Before-and-after change records
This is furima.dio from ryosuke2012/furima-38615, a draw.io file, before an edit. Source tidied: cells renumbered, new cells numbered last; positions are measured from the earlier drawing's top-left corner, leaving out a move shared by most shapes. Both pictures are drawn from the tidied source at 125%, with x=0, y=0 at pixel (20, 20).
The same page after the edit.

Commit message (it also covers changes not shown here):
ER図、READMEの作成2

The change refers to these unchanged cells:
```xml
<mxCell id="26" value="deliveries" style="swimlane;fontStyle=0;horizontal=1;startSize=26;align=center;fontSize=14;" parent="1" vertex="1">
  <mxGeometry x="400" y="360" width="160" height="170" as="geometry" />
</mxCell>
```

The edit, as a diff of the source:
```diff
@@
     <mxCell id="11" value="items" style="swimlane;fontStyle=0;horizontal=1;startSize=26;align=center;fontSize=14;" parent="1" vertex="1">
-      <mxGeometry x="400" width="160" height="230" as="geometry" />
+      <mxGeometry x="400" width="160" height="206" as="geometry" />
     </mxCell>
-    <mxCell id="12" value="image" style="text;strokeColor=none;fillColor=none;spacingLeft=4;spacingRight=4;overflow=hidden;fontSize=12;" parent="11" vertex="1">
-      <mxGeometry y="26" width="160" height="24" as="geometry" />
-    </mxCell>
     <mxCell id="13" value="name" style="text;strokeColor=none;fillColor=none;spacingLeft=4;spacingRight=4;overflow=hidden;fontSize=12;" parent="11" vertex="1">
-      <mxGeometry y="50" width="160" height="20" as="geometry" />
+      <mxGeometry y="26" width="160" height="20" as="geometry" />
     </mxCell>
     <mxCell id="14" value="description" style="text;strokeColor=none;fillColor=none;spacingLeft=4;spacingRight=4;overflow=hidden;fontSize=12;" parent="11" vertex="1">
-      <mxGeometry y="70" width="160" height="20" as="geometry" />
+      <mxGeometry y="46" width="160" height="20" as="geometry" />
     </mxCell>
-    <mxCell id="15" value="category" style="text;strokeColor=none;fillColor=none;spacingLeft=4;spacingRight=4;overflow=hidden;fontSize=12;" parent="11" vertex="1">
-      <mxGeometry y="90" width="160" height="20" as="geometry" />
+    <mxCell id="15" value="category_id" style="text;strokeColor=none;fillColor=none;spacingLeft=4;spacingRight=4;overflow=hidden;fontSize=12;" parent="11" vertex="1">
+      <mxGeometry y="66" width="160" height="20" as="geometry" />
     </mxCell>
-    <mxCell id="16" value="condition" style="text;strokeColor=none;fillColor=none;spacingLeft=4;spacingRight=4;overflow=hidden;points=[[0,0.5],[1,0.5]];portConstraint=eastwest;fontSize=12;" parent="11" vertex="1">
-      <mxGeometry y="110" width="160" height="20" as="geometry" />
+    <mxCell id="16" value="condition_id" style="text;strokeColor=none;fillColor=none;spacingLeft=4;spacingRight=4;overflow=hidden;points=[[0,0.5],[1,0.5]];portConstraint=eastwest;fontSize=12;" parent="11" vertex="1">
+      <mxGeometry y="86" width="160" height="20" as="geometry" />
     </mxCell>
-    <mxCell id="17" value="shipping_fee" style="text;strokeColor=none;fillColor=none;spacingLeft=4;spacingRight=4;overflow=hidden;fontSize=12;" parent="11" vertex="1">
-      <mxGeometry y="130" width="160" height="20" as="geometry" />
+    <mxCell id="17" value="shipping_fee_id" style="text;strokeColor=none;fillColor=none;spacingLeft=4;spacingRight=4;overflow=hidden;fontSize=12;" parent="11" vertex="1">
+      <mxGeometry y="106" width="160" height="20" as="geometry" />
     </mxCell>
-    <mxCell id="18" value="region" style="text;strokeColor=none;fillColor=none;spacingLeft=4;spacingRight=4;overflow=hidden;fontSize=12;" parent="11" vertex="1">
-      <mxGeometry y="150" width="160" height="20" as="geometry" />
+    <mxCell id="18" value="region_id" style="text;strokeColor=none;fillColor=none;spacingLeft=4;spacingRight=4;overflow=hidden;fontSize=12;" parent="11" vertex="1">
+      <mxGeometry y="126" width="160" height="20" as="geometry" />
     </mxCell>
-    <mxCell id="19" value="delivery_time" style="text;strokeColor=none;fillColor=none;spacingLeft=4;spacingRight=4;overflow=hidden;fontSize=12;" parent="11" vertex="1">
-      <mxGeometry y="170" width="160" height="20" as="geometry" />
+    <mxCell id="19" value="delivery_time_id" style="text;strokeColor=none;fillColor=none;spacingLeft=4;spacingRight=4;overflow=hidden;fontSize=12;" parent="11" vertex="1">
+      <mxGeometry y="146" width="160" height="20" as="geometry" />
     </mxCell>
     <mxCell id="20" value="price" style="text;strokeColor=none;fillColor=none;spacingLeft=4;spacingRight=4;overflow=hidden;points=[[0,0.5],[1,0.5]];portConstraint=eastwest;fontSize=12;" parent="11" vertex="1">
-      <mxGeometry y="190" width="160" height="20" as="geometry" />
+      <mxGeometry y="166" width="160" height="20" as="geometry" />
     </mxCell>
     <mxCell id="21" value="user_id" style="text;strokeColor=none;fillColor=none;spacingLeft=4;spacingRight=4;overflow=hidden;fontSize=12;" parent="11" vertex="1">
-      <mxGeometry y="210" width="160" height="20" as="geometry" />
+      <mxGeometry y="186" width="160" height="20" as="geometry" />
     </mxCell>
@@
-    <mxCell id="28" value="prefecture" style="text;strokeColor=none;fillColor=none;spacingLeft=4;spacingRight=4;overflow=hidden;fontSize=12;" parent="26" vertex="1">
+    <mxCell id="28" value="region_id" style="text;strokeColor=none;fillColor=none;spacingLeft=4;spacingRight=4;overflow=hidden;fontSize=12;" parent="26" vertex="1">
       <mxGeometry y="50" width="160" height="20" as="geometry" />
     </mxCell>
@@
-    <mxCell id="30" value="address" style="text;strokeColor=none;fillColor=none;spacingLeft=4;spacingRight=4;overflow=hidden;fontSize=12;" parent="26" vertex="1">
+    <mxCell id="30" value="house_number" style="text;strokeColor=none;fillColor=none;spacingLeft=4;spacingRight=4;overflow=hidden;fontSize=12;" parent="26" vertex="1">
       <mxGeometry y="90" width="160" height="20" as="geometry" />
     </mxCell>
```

| Work required |
Return every record exactly as it was given.

| Exercise result |
This is furima.dio from ryosuke2012/furima-38615, a draw.io file, before an edit. Source tidied: cells renumbered, new cells numbered last; positions are measured from the earlier drawing's top-left corner, leaving out a move shared by most shapes. Both pictures are drawn from the tidied source at 125%, with x=0, y=0 at pixel (20, 20).
The same page after the edit.

Commit message (it also covers changes not shown here):
ER図、READMEの作成2

The change refers to these unchanged cells:
```xml
<mxCell id="26" value="deliveries" style="swimlane;fontStyle=0;horizontal=1;startSize=26;align=center;fontSize=14;" parent="1" vertex="1">
  <mxGeometry x="400" y="360" width="160" height="170" as="geometry" />
</mxCell>
```

The edit, as a diff of the source:
```diff
@@
     <mxCell id="11" value="items" style="swimlane;fontStyle=0;horizontal=1;startSize=26;align=center;fontSize=14;" parent="1" vertex="1">
-      <mxGeometry x="400" width="160" height="230" as="geometry" />
+      <mxGeometry x="400" width="160" height="206" as="geometry" />
     </mxCell>
-    <mxCell id="12" value="image" style="text;strokeColor=none;fillColor=none;spacingLeft=4;spacingRight=4;overflow=hidden;fontSize=12;" parent="11" vertex="1">
-      <mxGeometry y="26" width="160" height="24" as="geometry" />
-    </mxCell>
     <mxCell id="13" value="name" style="text;strokeColor=none;fillColor=none;spacingLeft=4;spacingRight=4;overflow=hidden;fontSize=12;" parent="11" vertex="1">
-      <mxGeometry y="50" width="160" height="20" as="geometry" />
+      <mxGeometry y="26" width="160" height="20" as="geometry" />
     </mxCell>
     <mxCell id="14" value="description" style="text;strokeColor=none;fillColor=none;spacingLeft=4;spacingRight=4;overflow=hidden;fontSize=12;" parent="11" vertex="1">
-      <mxGeometry y="70" width="160" height="20" as="geometry" />
+      <mxGeometry y="46" width="160" height="20" as="geometry" />
     </mxCell>
-    <mxCell id="15" value="category" style="text;strokeColor=none;fillColor=none;spacingLeft=4;spacingRight=4;overflow=hidden;fontSize=12;" parent="11" vertex="1">
-      <mxGeometry y="90" width="160" height="20" as="geometry" />
+    <mxCell id="15" value="category_id" style="text;strokeColor=none;fillColor=none;spacingLeft=4;spacingRight=4;overflow=hidden;fontSize=12;" parent="11" vertex="1">
+      <mxGeometry y="66" width="160" height="20" as="geometry" />
     </mxCell>
-    <mxCell id="16" value="condition" style="text;strokeColor=none;fillColor=none;spacingLeft=4;spacingRight=4;overflow=hidden;points=[[0,0.5],[1,0.5]];portConstraint=eastwest;fontSize=12;" parent="11" vertex="1">
-      <mxGeometry y="110" width="160" height="20" as="geometry" />
+    <mxCell id="16" value="condition_id" style="text;strokeColor=none;fillColor=none;spacingLeft=4;spacingRight=4;overflow=hidden;points=[[0,0.5],[1,0.5]];portConstraint=eastwest;fontSize=12;" parent="11" vertex="1">
+      <mxGeometry y="86" width="160" height="20" as="geometry" />
     </mxCell>
-    <mxCell id="17" value="shipping_fee" style="text;strokeColor=none;fillColor=none;spacingLeft=4;spacingRight=4;overflow=hidden;fontSize=12;" parent="11" vertex="1">
-      <mxGeometry y="130" width="160" height="20" as="geometry" />
+    <mxCell id="17" value="shipping_fee_id" style="text;strokeColor=none;fillColor=none;spacingLeft=4;spacingRight=4;overflow=hidden;fontSize=12;" parent="11" vertex="1">
+      <mxGeometry y="106" width="160" height="20" as="geometry" />
     </mxCell>
-    <mxCell id="18" value="region" style="text;strokeColor=none;fillColor=none;spacingLeft=4;spacingRight=4;overflow=hidden;fontSize=12;" parent="11" vertex="1">
-      <mxGeometry y="150" width="160" height="20" as="geometry" />
+    <mxCell id="18" value="region_id" style="text;strokeColor=none;fillColor=none;spacingLeft=4;spacingRight=4;overflow=hidden;fontSize=12;" parent="11" vertex="1">
+      <mxGeometry y="126" width="160" height="20" as="geometry" />
     </mxCell>
-    <mxCell id="19" value="delivery_time" style="text;strokeColor=none;fillColor=none;spacingLeft=4;spacingRight=4;overflow=hidden;fontSize=12;" parent="11" vertex="1">
-      <mxGeometry y="170" width="160" height="20" as="geometry" />
+    <mxCell id="19" value="delivery_time_id" style="text;strokeColor=none;fillColor=none;spacingLeft=4;spacingRight=4;overflow=hidden;fontSize=12;" parent="11" vertex="1">
+      <mxGeometry y="146" width="160" height="20" as="geometry" />
     </mxCell>
     <mxCell id="20" value="price" style="text;strokeColor=none;fillColor=none;spacingLeft=4;spacingRight=4;overflow=hidden;points=[[0,0.5],[1,0.5]];portConstraint=eastwest;fontSize=12;" parent="11" vertex="1">
-      <mxGeometry y="190" width="160" height="20" as="geometry" />
+      <mxGeometry y="166" width="160" height="20" as="geometry" />
     </mxCell>
     <mxCell id="21" value="user_id" style="text;strokeColor=none;fillColor=none;spacingLeft=4;spacingRight=4;overflow=hidden;fontSize=12;" parent="11" vertex="1">
-      <mxGeometry y="210" width="160" height="20" as="geometry" />
+      <mxGeometry y="186" width="160" height="20" as="geometry" />
     </mxCell>
@@
-    <mxCell id="28" value="prefecture" style="text;strokeColor=none;fillColor=none;spacingLeft=4;spacingRight=4;overflow=hidden;fontSize=12;" parent="26" vertex="1">
+    <mxCell id="28" value="region_id" style="text;strokeColor=none;fillColor=none;spacingLeft=4;spacingRight=4;overflow=hidden;fontSize=12;" parent="26" vertex="1">
       <mxGeometry y="50" width="160" height="20" as="geometry" />
     </mxCell>
@@
-    <mxCell id="30" value="address" style="text;strokeColor=none;fillColor=none;spacingLeft=4;spacingRight=4;overflow=hidden;fontSize=12;" parent="26" vertex="1">
+    <mxCell id="30" value="house_number" style="text;strokeColor=none;fillColor=none;spacingLeft=4;spacingRight=4;overflow=hidden;fontSize=12;" parent="26" vertex="1">
       <mxGeometry y="90" width="160" height="20" as="geometry" />
     </mxCell>
```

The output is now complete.